What career do you want?
The most obvious thing to take into consideration is the career you want to work in. For some people, they know exactly what they want to do and there's no budging them. In that case, the natural route would be to figure out what qualifications you need and then pick the degree that will help you get there.
However, if you're anything like me, you had absolutely no idea when you were 18 (or even younger), and maybe still don't today, of what you want your career to be. That's when you have to take other factors into consideration.
What were your favourite subjects at school?
One factor to take into consideration are the subjects you loved to study when you were in school. What are the natural paths for them? There might not be one obvious route. I personally (based on what I studied when I was picking my university course) loved English Language and English Literature.
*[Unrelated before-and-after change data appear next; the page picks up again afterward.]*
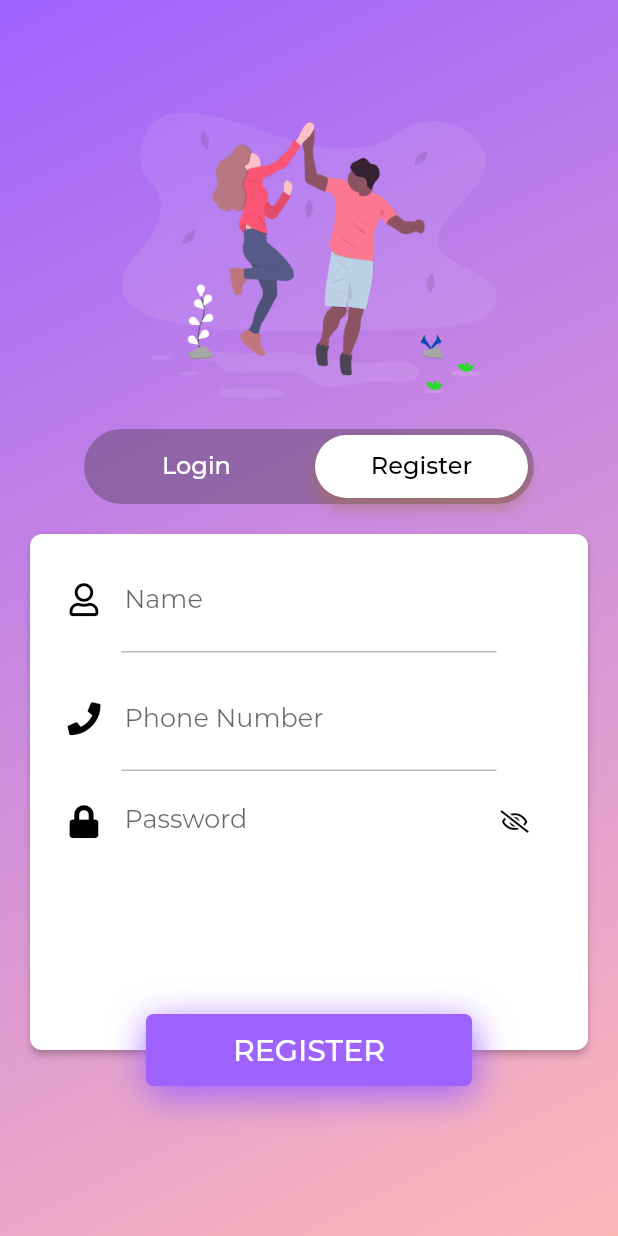
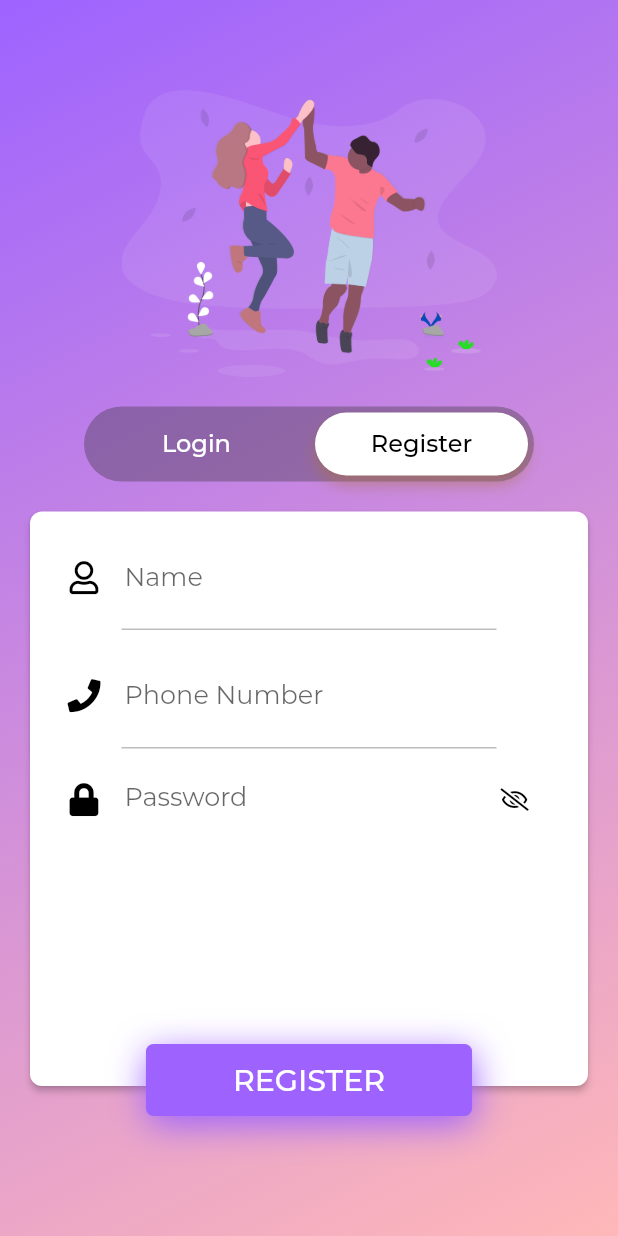
Before and after one commit to Vasha-Shikkha/mobile_application, a Flutter app: the LoginScreen screen opened by its route, after a tap on "LOGIN", after a tap on "Register", on a phone screen of 412 x 824 dp. Run offline on Flutter 3.47's test engine with Material 2 defaults, Android fonts, the phone set to English and light mode, and no system bars; our stand-ins replace connectivity_plus, dio, firebase_core, flutter_spinkit, flutter_svg, font_awesome_flutter and 1 more; missing offline and left inert: flutter_animated_dialog; accounts and stored records are empty; project files that could hold a hidden picture were left out.

Commit message:
Add text field validations in login & registration

```diff
--- a/lib/ui/login/login_form.dart
+++ b/lib/ui/login/login_form.dart
@@ -48,6 +48,8 @@ class _LoginFormState extends State<LoginForm> {
   bool _loading = false;
 
   LoginController _loginController;
+  GlobalKey<FormState> _formKey;
+
   final String _dummyPhone = "01730029348";
   final String _dummyPassword = "123";
 
@@ -55,6 +57,7 @@ class _LoginFormState extends State<LoginForm> {
   void initState() {
     super.initState();
     _loginController = LoginController();
+    _formKey = GlobalKey<FormState>();
   }
 
   @override
@@ -75,13 +78,16 @@ class _LoginFormState extends State<LoginForm> {
                 ),
                 child: Container(
                   width: 300.0,
-                  height: 190.0,
+                  height: 240.0,
+                  child: Form(
+                    key: _formKey,
+                    autovalidateMode: AutovalidateMode.onUserInteraction,
                     child: Column(
                       children: <Widget>[
                         Padding(
                           padding: EdgeInsets.only(
                               top: 20.0, bottom: 10.0, left: 25.0, right: 25.0),
-                        child: TextField(
+                          child: TextFormField(
                             focusNode: myFocusNodePhoneLogin,
                             controller: loginPhoneController,
                             keyboardType: TextInputType.phone,
@@ -99,6 +105,20 @@ class _LoginFormState extends State<LoginForm> {
                               hintText: "Phone Number",
                               hintStyle: TextStyle(fontSize: 17.0),
                             ),
+                            validator: (val) {
+                              if (val.isEmpty) return "Required field";
+                              final regex14 =
+                                  RegExp("(?:\\+88)(01[3-9]\\d{8})");
+                              final regex13 = RegExp("(?:\\88)(01[3-9]\\d{8})");
+                              final regex11 = RegExp("(01[3-9]\\d{8})");
+                              if ((regex11.hasMatch(val) && val.length == 11) ||
+                                  (regex13.hasMatch(val) && val.length == 13) ||
+                                  (regex14.hasMatch(val) && val.length == 14)) {
+                                return null;
+                              } else {
+                                return 'Invalid phone number';
+                              }
+                            },
                           ),
                         ),
                         Container(
@@ -109,7 +129,7 @@ class _LoginFormState extends State<LoginForm> {
                         Padding(
                           padding: EdgeInsets.only(
                               top: 10.0, bottom: 20.0, left: 25.0, right: 25.0),
-                        child: TextField(
+                          child: TextFormField(
                             focusNode: myFocusNodePasswordLogin,
                             controller: loginPasswordController,
                             obscureText: _obscureTextLogin,
@@ -137,14 +157,19 @@ class _LoginFormState extends State<LoginForm> {
                                 ),
                               ),
                             ),
+                            validator: (val) {
+                              if (val.isEmpty) return "Required field";
+                              return null;
+                            },
                           ),
                         ),
                       ],
                     ),
                   ),
                 ),
+              ),
               Container(
-                margin: EdgeInsets.only(top: 170.0),
+                margin: EdgeInsets.only(top: 220.0),
                 decoration: new BoxDecoration(
                   color: Theme.of(context).primaryColorDark,
                   borderRadius: BorderRadius.all(Radius.circular(5.0)),
@@ -179,6 +204,7 @@ class _LoginFormState extends State<LoginForm> {
                           ),
                         ),
                   onPressed: () async {
+                    if (_formKey.currentState.validate()) {
                       setState(() {
                         _loading = true;
                       });
@@ -195,9 +221,11 @@ class _LoginFormState extends State<LoginForm> {
                       } catch (e) {
                         print(e);
                         showInSnackBar("Incorrect phone number or password");
+                      } finally {
                         setState(() {
                           _loading = false;
                         });
+                      }
                     }
                   },
                 ),
--- a/lib/ui/login/login_screen.dart
+++ b/lib/ui/login/login_screen.dart
@@ -46,7 +46,7 @@ class _LoginScreenState extends State<LoginScreen> {
               mainAxisSize: MainAxisSize.max,
               children: <Widget>[
                 Padding(
-                  padding: EdgeInsets.only(top: 75.0),
+                  padding: EdgeInsets.only(top: 60.0),
                   child: new Image(
                     width: 250.0,
                     height: 191.0,
--- a/lib/ui/login/registration_form.dart
+++ b/lib/ui/login/registration_form.dart
@@ -1,4 +1,7 @@
+import 'dart:convert';
+
 import 'package:Vasha_Shikkha/data/controllers/login.dart';
+import 'package:Vasha_Shikkha/ui/home/home_screen.dart';
 import 'package:Vasha_Shikkha/ui/login/login_screen.dart';
 import 'package:flutter/material.dart';
 import 'package:flutter_spinkit/flutter_spinkit.dart';
@@ -27,11 +30,13 @@ class _RegistrationFormState extends State<RegistrationForm> {
   bool _loading = false;
 
   LoginController _loginController;
+  GlobalKey<FormState> _formKey;
 
   @override
   void initState() {
     super.initState();
     _loginController = LoginController();
+    _formKey = GlobalKey<FormState>();
   }
 
   @override
@@ -43,16 +48,19 @@ class _RegistrationFormState extends State<RegistrationForm> {
         Card(
           elevation: 2.0,
           color: Colors.white,
-          margin: EdgeInsets.only(top: 20, bottom: 124, left: 20, right: 20),
+          margin: EdgeInsets.only(top: 20, bottom: 100, left: 20, right: 20),
           shape: RoundedRectangleBorder(
             borderRadius: BorderRadius.circular(8.0),
           ),
+          child: Form(
+            key: _formKey,
+            autovalidateMode: AutovalidateMode.onUserInteraction,
             child: Column(
               children: <Widget>[
                 Padding(
                   padding: EdgeInsets.only(
                       top: 20.0, bottom: 10.0, left: 25.0, right: 25.0),
-                child: TextField(
+                  child: TextFormField(
                     focusNode: myFocusNodeNameRegister,
                     controller: registerNameController,
                     keyboardType: TextInputType.name,
@@ -70,6 +78,14 @@ class _RegistrationFormState extends State<RegistrationForm> {
                       hintText: "Name",
                       hintStyle: TextStyle(fontSize: 17.0),
                     ),
+                    validator: (val) {
+                      if (val.isEmpty) return "Required field";
+                      final regex = RegExp("[0-9@#\$%&]");
+                      if (regex.hasMatch(val)) {
+                        return "Invalid name";
+                      }
+                      return null;
+                    },
                   ),
                 ),
                 Container(
@@ -80,7 +96,7 @@ class _RegistrationFormState extends State<RegistrationForm> {
                 Padding(
                   padding: EdgeInsets.only(
                       top: 20.0, bottom: 10.0, left: 25.0, right: 25.0),
-                child: TextField(
+                  child: TextFormField(
                     focusNode: myFocusNodePhoneRegister,
                     controller: registerPhoneController,
                     keyboardType: TextInputType.phone,
@@ -98,6 +114,19 @@ class _RegistrationFormState extends State<RegistrationForm> {
                       hintText: "Phone Number",
                       hintStyle: TextStyle(fontSize: 17.0),
                     ),
+                    validator: (val) {
+                      if (val.isEmpty) return "Required field";
+                      final regex14 = RegExp("(?:\\+88)(01[3-9]\\d{8})");
+                      final regex13 = RegExp("(?:\\88)(01[3-9]\\d{8})");
+                      final regex11 = RegExp("(01[3-9]\\d{8})");
+                      if ((regex11.hasMatch(val) && val.length == 11) ||
+                          (regex13.hasMatch(val) && val.length == 13) ||
+                          (regex14.hasMatch(val) && val.length == 14)) {
+                        return null;
+                      } else {
+                        return 'Invalid phone number';
+                      }
+                    },
                   ),
                 ),
                 Container(
@@ -108,7 +137,7 @@ class _RegistrationFormState extends State<RegistrationForm> {
                 Padding(
                   padding: EdgeInsets.only(
                       top: 10.0, bottom: 20.0, left: 25.0, right: 25.0),
-                child: TextField(
+                  child: TextFormField(
                     focusNode: myFocusNodePasswordRegister,
                     controller: registerPasswordController,
                     obscureText: _obscureTextRegister,
@@ -136,13 +165,20 @@ class _RegistrationFormState extends State<RegistrationForm> {
                         ),
                       ),
                     ),
+                    validator: (val) {
+                      if (val.isEmpty) return "Required field";
+                      return val.length < 8
+                          ? "Password must have at least 8 characters"
+                          : null;
+                    },
                   ),
                 ),
               ],
             ),
           ),
+        ),
         Positioned(
-          bottom: 100,
+          bottom: 80,
           child: Container(
             decoration: new BoxDecoration(
               color: Theme.of(context).primaryColorDark,
@@ -178,25 +214,32 @@ class _RegistrationFormState extends State<RegistrationForm> {
                       ),
               ),
               onPressed: () async {
+                if (_formKey.currentState.validate()) {
                   setState(() {
                     _loading = true;
                   });
                   try {
+                    final registerMessage = await _register();
+                    showInSnackBar(registerMessage);
+                    if (registerMessage.compareTo("Registration successful") ==
+                        0) {
                       await _login();
-                  showInSnackBar("Registration successful");
                       await Future.delayed(
                         Duration(seconds: 1),
                         () {
                           Navigator.of(context)
-                          .pushReplacementNamed(LoginScreen.route);
+                              .pushReplacementNamed(HomeScreen.route);
                         },
                       );
+                    }
                   } catch (e) {
                     print(e);
-                  showInSnackBar("Incorrect phone number or password");
+                    showInSnackBar("Error occurred. Please try again.");
+                  } finally {
                     setState(() {
                       _loading = false;
                     });
+                  }
                 }
               },
             ),
@@ -229,13 +272,22 @@ class _RegistrationFormState extends State<RegistrationForm> {
     ));
   }
 
-  Future<void> _login() async {
+  Future<String> _register() async {
     String _name = registerNameController.text;
     String _phone = registerPhoneController.text;
     String _password = registerPasswordController.text;
     print(_phone + " pass :" + _password + "\n-----");
 
     String message = await _loginController.register(_name, _phone, _password);
-    print(message);
+
+    return message;
+  }
+
+  Future<void> _login() {
+    String _phone = registerPhoneController.text;
+    String _password = registerPasswordController.text;
+    print(_phone + " pass :" + _password + "\n-----");
+
+    return _loginController.login(_phone, _password);
   }
 }
```
Lines whose indentation alone changed are shown as unchanged.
There were so many degrees I could pick based on that. Ultimately, I did end up going with Creative Writing after looking at as many English Language or English Literature courses as I could (as well as others that could relate to them in some way, such as Journalism for example).
But it doesn't just have to be based on what you loved to study at school or even what your top grades were (although, those things certainly help!).
Consider your talents and interests.
Now, those talents don't have to be at the most amazing level, but they do need to be something you're genuinely interested in and actually do. You don't want to go to university for however many years to study something you end up not liking because you really didn't have much experience with it prior.
Eventually, after lots of searching, I found the Creative Writing course at the University of Bedfordshire. Now the course sounded genuinely good (which it was, I loved every second of it), but it was also one of the few I found that was purely Creative Writing (at least in England where I wanted to study), and the entry requirements were something I could more than easily obtain. The reason I leant more towards studying that at university was because I wrote all the time. Weekends, after school, in my breaks, during study periods, and even while I was in class because I had this constant urge to write stories. My writing could have definitely been better, but it was decent enough, and I genuinely enjoyed doing it, so it simply made sense for me to make that choice to study Creative Writing at university.
Ultimately, take your time, breathe, and pick what works best for you.
I know university is on a time crunch, more so depending on where you live in the world, but there is time. I personally applied and got accepted into university but deferred a year and took a gap year before I actually went. That decision was the best for me because it gave me a much-needed break from education. However, I could have easily taken the year and then applied for university. I've met plenty of people who waited years until they could figure out exactly what they wanted to do. I'm personally glad I went when I did, but each person has a different timeframe, just look into the pros and cons before really making that decision.
And when it comes to picking your degree, if you can, try to pick something you genuinely enjoy or are interested in. If you can, don't let anyone else make the decision for you, and unless you know the career you want to go into (or the general industry), then don't assign yourself to a few years of studying something you might end up struggling with because your heart isn't in it.
With that being said, if you're considering going to university, I hope you find out what works best for you!